Just before the ballot, Lange had addressed the conference:
When I opened the Economic Summit Conference (it seems like a lifetime ago) I talked about a country not too far from here. I talked about a country which was prosperous, which had no poor, which was tolerant and generous and fair. I talked about New Zealand and I meant every word. I mean it now. I would not be here if I did not believe it. I would not be here if I did not believe that New Zealand could be that country, and it will be.
But it was not. Outside the conference hall lay a country reeling from Labour's savage restructuring of its economy, the collapse of its stockmarket, the looming privatisation of its state-owned industries and the disappearance of so many of the familiar ideological landmarks that had given it direction for the past 50 years. The night before Lange spoke, hundreds had protested outside the very same town hall where young students had accosted Holyoake in 1971. But it wasn't a war they were protesting against. This time, the protest was against the fact that 170,000 of their fellow citizens were out of work, that their employers were refusing to offer them a wage increase and locking them out when they attempted to withdraw their labour. Ken Douglas, in offering the prospect of a compact to the conference - and the government - had said: 'Other forces control the levers of government and the levers of management. They are the real brokers of economic power.' He was appealing to the government as his predecessors in the 1930s had done, to intercede on behalf of working people against the managers. But the protesters looked at Prebble and Douglas, and they didn't see interceders. They saw traitors. 'People before Profits' declared one of the placards. To the once-loved Labour Party, another simply said: 'Give us back our future'.

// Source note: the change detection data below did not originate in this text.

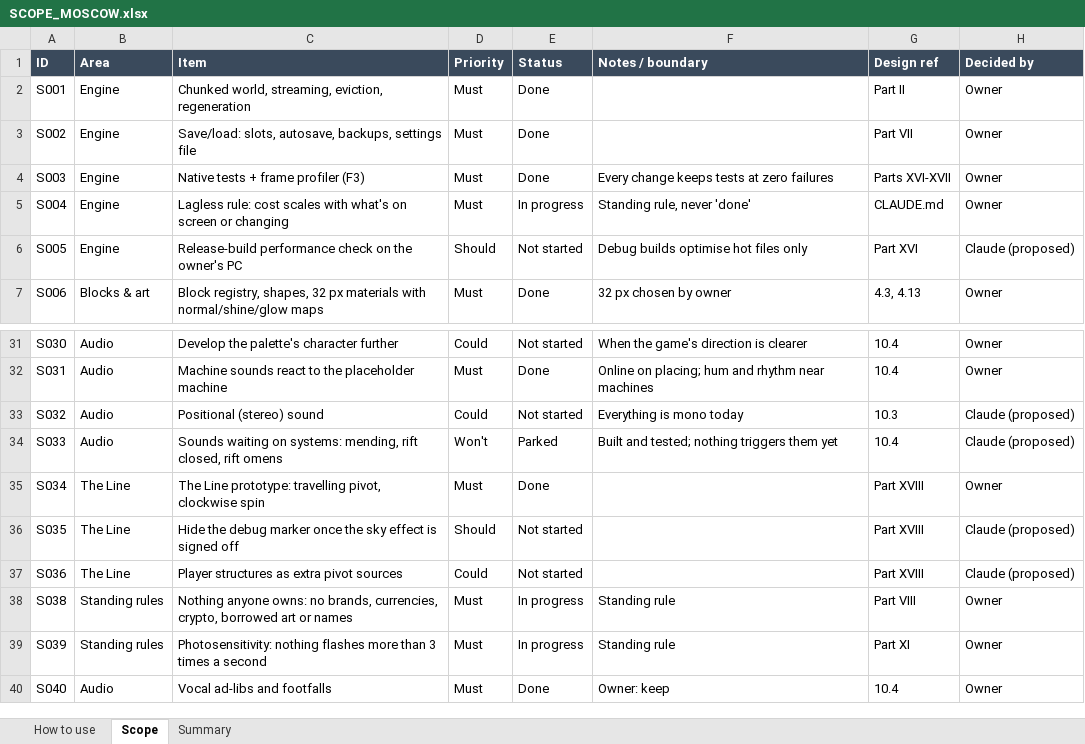
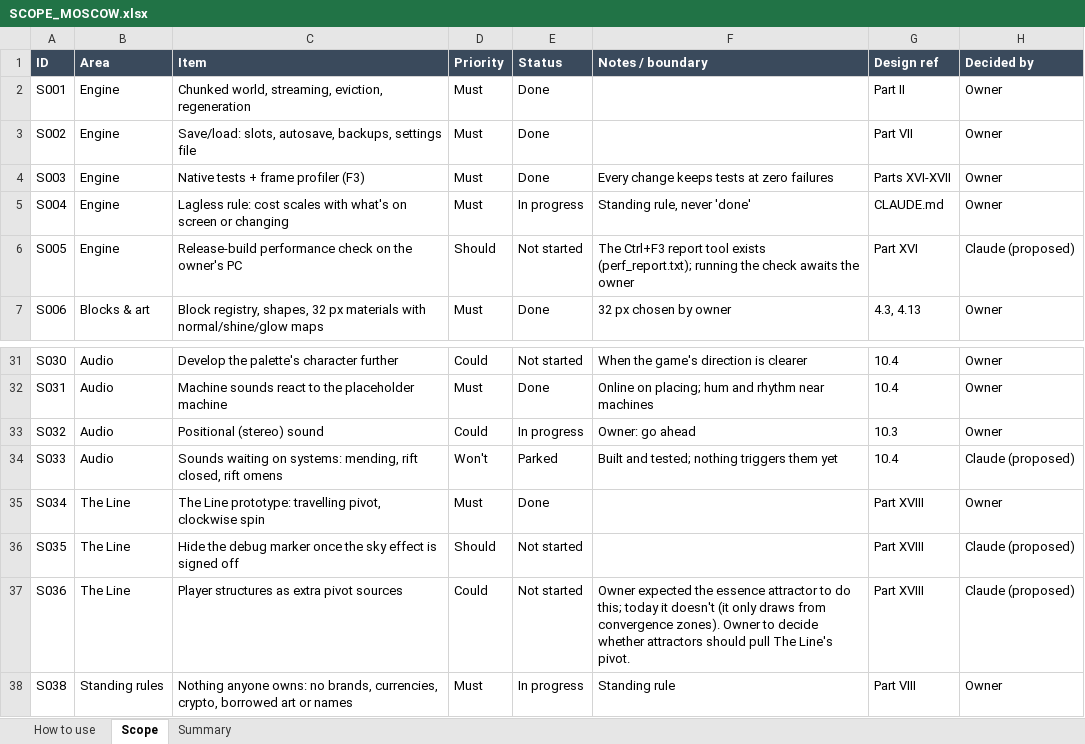
Before and after one commit to rcavarix-collab/voxgame, an Excel workbook: docs/SCOPE_MOSCOW.xlsx, sheet Scope, drawn as a sheet; only a part is shown, gaps mark what is left out; the shorter side is filled out with more unchanged rows; values as stored, in another font and other column widths than the file's, no borders; conditional formats not drawn; the diff names each change by its address in the sheet, - before the commit and + after, or states it on an @@ line.

```diff
--- a/docs/SCOPE_MOSCOW.xlsx (sheet Scope)
+++ b/docs/SCOPE_MOSCOW.xlsx (sheet Scope)
-F6 (Notes / boundary): Debug builds optimise hot files only
+F6 (Notes / boundary): The Ctrl+F3 report tool exists (perf_report.txt); running the check awaits the owner
-E33 (Status): Not started
+E33 (Status): In progress
-F33 (Notes / boundary): Everything is mono today
+F33 (Notes / boundary): Owner: go ahead
-H33 (Decided by): Claude (proposed)
+H33 (Decided by): Owner
-F37 (Notes / boundary): (empty)
+F37 (Notes / boundary): Owner expected the essence attractor to do this; today it doesn't (it only draws from convergence zones). Owner to decide whether attractors should pull The Line's pivot.
```
Also changed, not shown: 10 other files.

For all this, the 1988 conference recorded some potentially influential achievements. The CTU did offer, and the party did accept, a more 'constructive engagement' between the government, the employers and the trade unions. A 'statement of intent' was issued, pledging both the organisational and parliamentary wings of the party to genuine consultation and to 'no surprises'. But these outcomes were much less appreciated than they would have been eighteen months earlier.
The ratification of a radically new
policy-making structure for the party also went largely unnoticed. As far back as 1978, Helen Clark had written:
A thorough party reorganisation which established a committed and working membership, involved in policy groups and a range of party educational activities, would be the prerequisite to the success of a triennial congress which came together to actually decide party policy for the next three years.
By virtue of her position on the party executive for the best part of a decade, Clark, with the help of Wilson and Dyson, had succeeded in having something very close to this 'Scandinavian' model ratified in Dunedin. Labour's rank-and-file members and politicians needed only one thing to make it work, but it was the one thing the 1988 conference had almost entirely destroyed - trust.
Copyright Chris Trotter 2007